Visiting a soybean field in China is a bit like visiting Mecca for U.S. farmers. The first domestication of the soybean plant dates back to northeastern China in the eleventh century B.C. The soybean was developed there as a source of high-protein food.

Three Iowa soybean farmers recently had the opportunity to meet farmers in China, and see their soybean crop for themselves.

During an Iowa Soybean Association (ISA) trade mission, the farmers visited northeastern China where most of the soybeans there are grown. Iowa farmers who were part of the trade team included Delbert Christensen, ISA past president, from near Audubon; Randy Van Kooten, ISA president, of Lynnville; and ISA’s Director of Market Development Grant Kimberley, who also farms near Bondurant.

Interestingly, the view from the airplane as it touched down in Harbin, China, wasn’t that different from landing at the Des Moines airport. Large cornfields extend as far as the eye could see, planted right up to the airport grounds.

If soybeans are the crop with such history for China, why is so much corn grown? And why, if China can grow soybeans, is that country the U.S.’s largest soybean customer?

Consider that China purchases roughly 25%of U.S. soybean exports. U.S. soybean exports to China this past marketing year exceeded 844 million bushels – astounding, considering China didn’t import any soybeans before 1996.

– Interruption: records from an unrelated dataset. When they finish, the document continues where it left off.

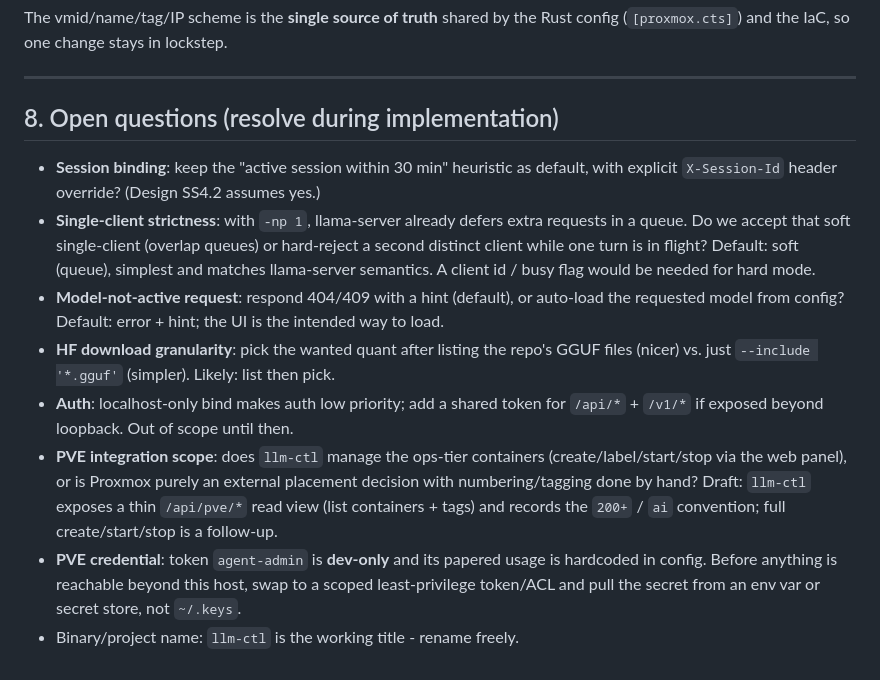
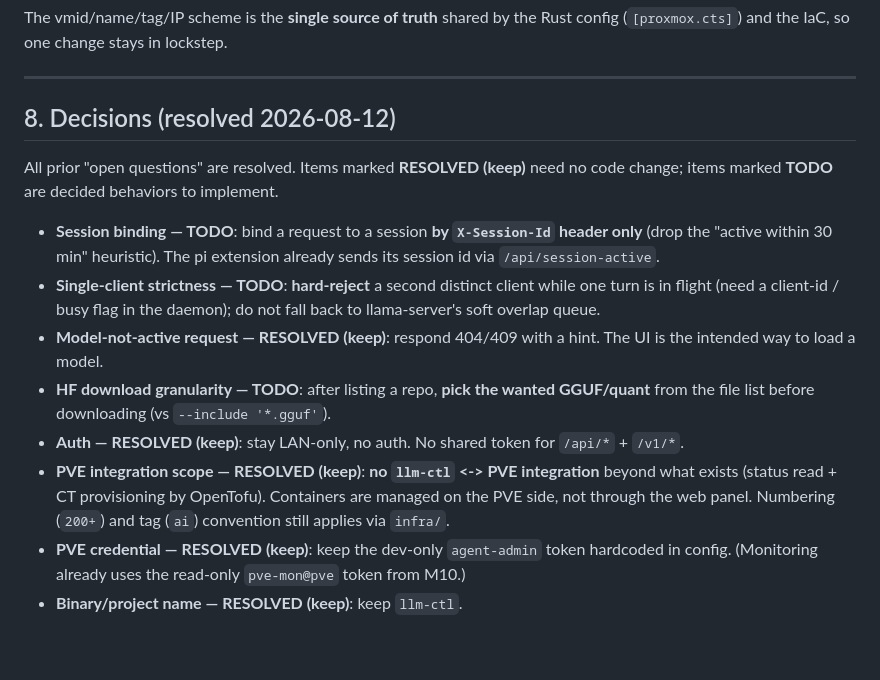
Before and after one commit to whos-carmen/llm-ctl, a Markdown page: DESIGN.md, the part around the change. GitHub-like rendering.

Commit message:
DESIGN: resolve §8 open questions
Header-only session binding, hard-reject second client, GGUF/file picker (TODO);
keep error+hint on model-not-active, LAN-only no auth, no PVE integration,
dev token as-is, name llm-ctl.

```diff
--- a/DESIGN.md
+++ b/DESIGN.md
@@ -563,30 +563,28 @@ config (`[proxmox.cts]`) and the IaC, so one change stays in lockstep.
 
 ---
 
-## 8. Open questions (resolve during implementation)
+## 8. Decisions (resolved 2026-08-12)
 
-- **Session binding**: keep the "active session within 30 min" heuristic as
-  default, with explicit `X-Session-Id` header override? (Design SS4.2 assumes yes.)
-- **Single-client strictness**: with `-np 1`, llama-server already defers extra
-  requests in a queue. Do we accept that soft single-client (overlap queues) or
-  hard-reject a second distinct client while one turn is in flight? Default:
-  soft (queue), simplest and matches llama-server semantics. A client id / busy
-  flag would be needed for hard mode.
-- **Model-not-active request**: respond 404/409 with a hint (default), or
-  auto-load the requested model from config? Default: error + hint; the UI is
-  the intended way to load.
-- **HF download granularity**: pick the wanted quant after listing the repo's
-  GGUF files (nicer) vs. just `--include '*.gguf'` (simpler). Likely: list then
-  pick.
-- **Auth**: localhost-only bind makes auth low priority; add a shared token for
-  `/api/*` + `/v1/*` if exposed beyond loopback. Out of scope until then.
-- **PVE integration scope**: does `llm-ctl` manage the ops-tier containers
-  (create/label/start/stop via the web panel), or is Proxmox purely an external
-  placement decision with numbering/tagging done by hand? Draft: `llm-ctl`
-  exposes a thin `/api/pve/*` read view (list containers + tags) and records the
-  `200+` / `ai` convention; full create/start/stop is a follow-up.
-- **PVE credential**: token `agent-admin` is **dev-only** and its papered usage
-  is hardcoded in config. Before anything is reachable beyond this host, swap to
-  a scoped least-privilege token/ACL and pull the secret from an env var or
-  secret store, not `~/.keys`.
-- Binary/project name: `llm-ctl` is the working title - rename freely.
+All prior "open questions" are resolved. Items marked **RESOLVED (keep)**
+need no code change; items marked **TODO** are decided behaviors to implement.
+
+- **Session binding — TODO**: bind a request to a session **by `X-Session-Id`
+  header only** (drop the "active within 30 min" heuristic). The pi extension
+  already sends its session id via `/api/session-active`.
+- **Single-client strictness — TODO**: **hard-reject** a second distinct client
+  while one turn is in flight (need a client-id / busy flag in the daemon);
+  do not fall back to llama-server's soft overlap queue.
+- **Model-not-active request — RESOLVED (keep)**: respond 404/409 with a hint.
+  The UI is the intended way to load a model.
+- **HF download granularity — TODO**: after listing a repo, **pick the wanted
+  GGUF/quant** from the file list before downloading (vs `--include '*.gguf'`).
+- **Auth — RESOLVED (keep)**: stay LAN-only, no auth. No shared token for
+  `/api/*` + `/v1/*`.
+- **PVE integration scope — RESOLVED (keep)**: **no `llm-ctl` <-> PVE
+  integration** beyond what exists (status read + CT provisioning by OpenTofu).
+  Containers are managed on the PVE side, not through the web panel. Numbering
+  (`200+`) and tag (`ai`) convention still applies via `infra/`.
+- **PVE credential — RESOLVED (keep)**: keep the dev-only `agent-admin` token
+  hardcoded in config. (Monitoring already uses the read-only `pve-mon@pve`
+  token from M10.)
+- **Binary/project name — RESOLVED (keep)**: keep `llm-ctl`.
```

“Most of this demand is driven by soybean-meal demand,” says Xiaoping Zhang, deputy director of the American Soybean Association International Marketing in China. “Since 1990, Chinese soybean-meal consumption has increased 3,000%. More Chinese citizens with more money eat more meat, and this trend will continue for the foreseeable future.”

China’s population is not only growing, but becoming more urbanized. Soon, for the first time, half of China’s population will be urban, which impacts both production and demand.

Despite China’s size, its percentage of arable land is relatively small. Given the huge increase in demand, it’s no wonder that it now must rely on imported soybeans to meet demand.

In addition, about 60% of Chinese farmers save their seed, reducing yield capacity, says Zhang. And most multinational corporations hesitate to bring their best technology to China for fear of patent infringement. “While researchers and the government are improving yields, it’s not happening fast enough to meet Chinese demand,” adds Zhang.